Credit:  By WalesOnline | Oct 31, 2012 | www.walesonline.co.uk ~~

Coalition tensions over energy policy erupted today as a Conservative minister infuriated his Liberal Democrat boss for apparently announcing there would be no further expansion of onshore wind farms.

John Hayes was immediately slapped down by Energy Secretary Ed Davey for insisting that “enough is enough” and turbine developments should no longer be “imposed on communities”.

The Tory energy minister had been ordered not to deliver the remarks in a speech last night, amid warnings that they were not compatible with Government policy and would breach the ministerial code, but they were obtained instead for publication by newspapers.

A source close to Mr Davey said: “It’s not Government policy and nor will it be. The Tories are not in a single-party Government.

“We support renewables and we are not talking about a moratorium on onshore wind at the moment. We are going to continue to hold Conservative feet to the fire.”

Mr Hayes, whose comments will delight many Tory backbenchers opposed to onshore wind farms, was appointed by Prime Minister David Cameron as a Tory deputy to Mr Davey in last month’s reshuffle.

Mr Davey was reportedly so concerned about his views on the issue that he acted to limit his responsibilities.

In comments apparently cut from a draft of Mr Hayes’s speech in Glasgow last night, he said policy should not be based on a “bourgeois left article of faith”.

“We can no longer have wind turbines imposed on communities. I can’t single-handedly build a new Jerusalem but I can protect our green and pleasant land,” he said.

“We have issued a call for evidence on wind. That is about cost but also about community buy-in.

“We need to understand communities’ genuine desires. We will form our policy in the future on the basis of that, not on a bourgeois left article of faith based on some academic perspective.”

He insisted only a minority of proposed wind turbines were needed to meet green targets set by the Government.

“If you look at what has been built, what has consent and what is in the planning system, much of it will not get through and will be rejected. Even if a minority of what’s in the system is built, we are going to reach our 2020 target. I’m saying enough is enough.”

The minister said new research on wind turbines would make a far wider assessment of their impact on the rural landscape and property prices.

“I have asked the planning minister to look again at the relationship between these turbines and the landscape,” he said.

“It seems extraordinary to have allowed them to be peppered around the country without due regard for the interests of the local community or their wishes.”

Mr Hayes said the impact of onshore wind farms on environments had been neglected and renewable energy needed “genuine community support”.

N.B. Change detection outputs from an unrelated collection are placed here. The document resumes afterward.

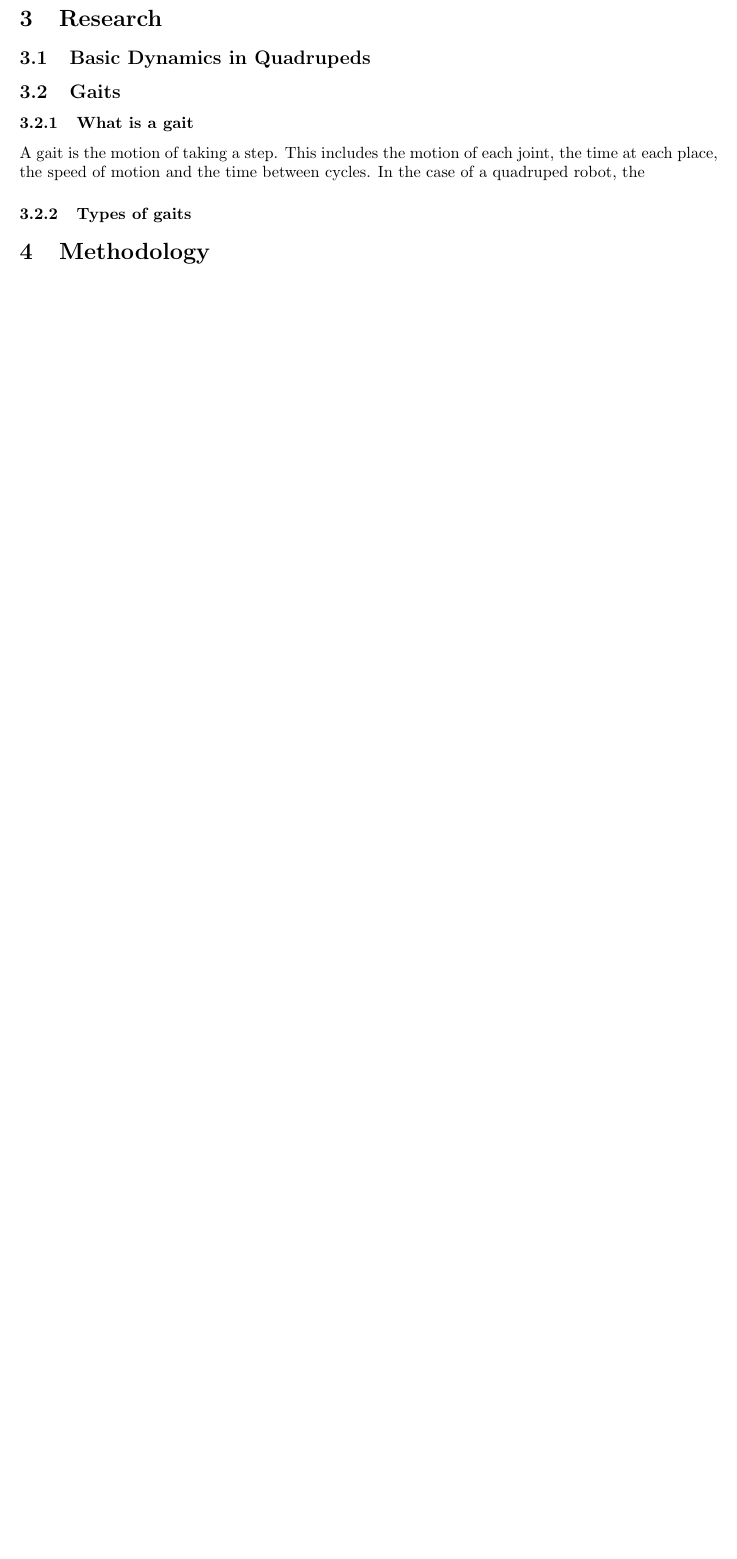
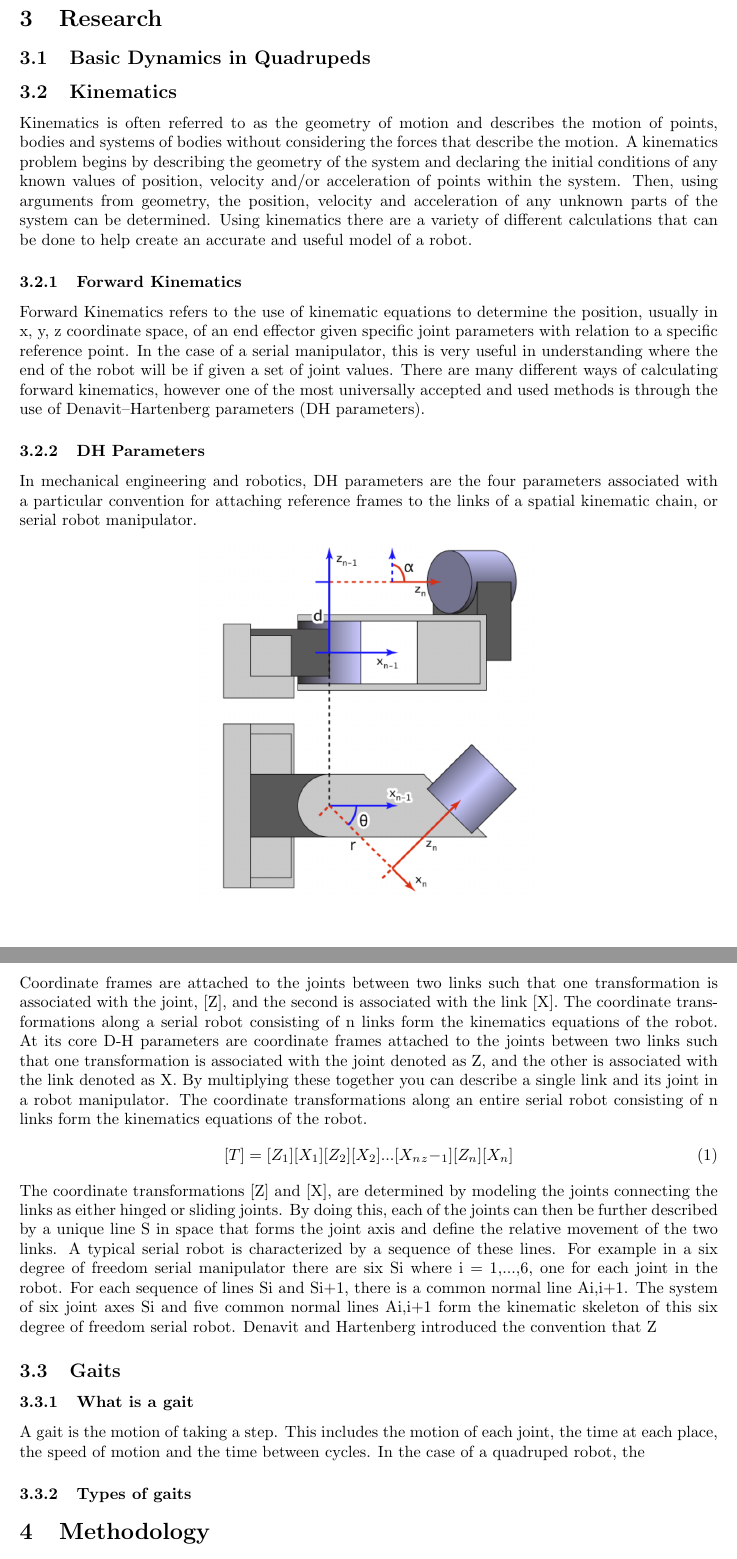
Before and after one commit to SmallKatMQP/SmallKat-MQP-Paper, a LaTeX paper (paper.tex, which reads sections/research.tex): part of page 13 of 25 before the commit and two parts of pages 13 and 14 of 26 after it, the two joined at a grey line, cut so that both start at the same text, the shorter picture padded with empty space. Compiled offline with pdfLaTeX; a LaTeX package or settings file that is missing is left out.

Commit message:
Updates from ShareLaTeX

```diff
--- a/sections/research.tex
+++ b/sections/research.tex
@@ -1,6 +1,20 @@
+\graphicspath{ {./figures/} }
 \section{Research}
 \subsection{Basic Dynamics in Quadrupeds}
-
+\subsection{Kinematics}
+ Kinematics is  often referred to as the geometry of motion and describes the motion of points, bodies and systems of bodies without considering the forces that describe the motion. A kinematics problem begins by describing the geometry of the system and declaring the initial conditions of any known values of position, velocity and/or acceleration of points within the system. Then, using arguments from geometry, the position, velocity and acceleration of any unknown parts of the system can be determined. Using kinematics there are a variety of different calculations that can be done to help create an accurate and useful model of a robot.
+    \subsubsection{Forward Kinematics}
+    Forward Kinematics refers to the use of kinematic equations to determine the position, usually in x, y, z coordinate space, of an end effector given specific joint parameters with relation to a specific reference point. In the case of a serial manipulator, this is very useful in understanding where the end of the robot will be if given a set of joint values. There are many different ways of calculating forward kinematics, however one of the most universally accepted and used methods is through the use of Denavit–Hartenberg parameters (DH parameters).
+    \subsubsection{DH Parameters}
+    In mechanical engineering and robotics, DH parameters are the four parameters associated with a particular convention for attaching reference frames to the links of a spatial kinematic chain, or serial robot manipulator.
+    \begin{center}
+    \includegraphics[width=75mm]{Dh.PNG}
+    \end{center}
+    Coordinate frames are attached to the joints between two links such that one transformation is associated with the joint, [Z], and the second is associated with the link [X]. The coordinate transformations along a serial robot consisting of n links form the kinematics equations of the robot. At its core D-H parameters are coordinate frames attached to the joints between two links such that one transformation is associated with the joint denoted as Z, and the other is associated with the link denoted as X. By multiplying these together you can describe a single link and its joint in a robot manipulator. The coordinate transformations along an entire serial robot consisting of n links form the kinematics equations of the robot.
+    \begin{equation}
+    [T] = [Z_1][X_1][Z_2][X_2]...[X_n_z-_1][Z_n][X_n]
+    \end{equation}
+    The coordinate transformations [Z] and [X], are determined by modeling the joints connecting the links as either hinged or sliding joints. By doing this, each of the joints can then be further described by a unique line S in space that forms the joint axis and define the relative movement of the two links. A typical serial robot is characterized by a sequence of these lines. For example in a six degree of freedom serial manipulator there are six Si where i = 1,...,6, one for each joint in the robot. For each sequence of lines Si and Si+1, there is a common normal line Ai,i+1. The system of six joint axes Si and five common normal lines Ai,i+1 form the kinematic skeleton of this six degree of freedom serial robot. Denavit and Hartenberg introduced the convention that Z
 
 \subsection{Gaits}
     \subsubsection{What is a gait}
```
Also changed, not shown: figures/3 dof kinematics.PNG (added), figures/Dh.PNG (added), figures/Matrix 2.PNG (added), figures/Matrizx.PNG (added), figures/T.PNG (added), figures/Transformation.PNG (added), figures/X frame.PNG (added), figures/Z frame.PNG (added), figures/x.PNG (added), figures/z.PNG (added).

“The salience of aesthetics to discussions about renewables has often been neglected,” he added. “All that we do must be sensitive to local environments.”

It is understood that Mr Davey’s office saw a draft of the speech Mr Hayes was planning to deliver last night and he was told it was not acceptable and he should not give it. The content then appears to have ended up with the Daily Mail and the Daily Telegraph.

A spokeswoman for the Department for Energy and Climate Change said the speech Mr Hayes gave last night was “well received by the renewables industry”.

“Government policy for renewables, as stated in the Renewables Roadmap, sets out scenarios for renewable deployment, but does not set targets or caps for the deployment of individual technologies, including on onshore wind,” the spokeswoman said.

“Government is committed to supporting a balanced energy mix of renewables, new nuclear and gas in order to meet the UK’s energy needs.”

Source:  By WalesOnline | Oct 31, 2012 | www.walesonline.co.uk

This article is the work of the source indicated. Any opinions expressed in it are not necessarily those of National Wind Watch.

The copyright of this article resides with the author or publisher indicated. As part of its noncommercial effort to present the environmental, social, scientific, and economic issues of large-scale wind power development to a global audience seeking such information, National Wind Watch endeavors to observe “fair use” as provided for in section 107 of U.S. Copyright Law and similar “fair dealing” provisions of the copyright laws of other nations. Send requests to excerpt, general inquiries, and comments via e-mail.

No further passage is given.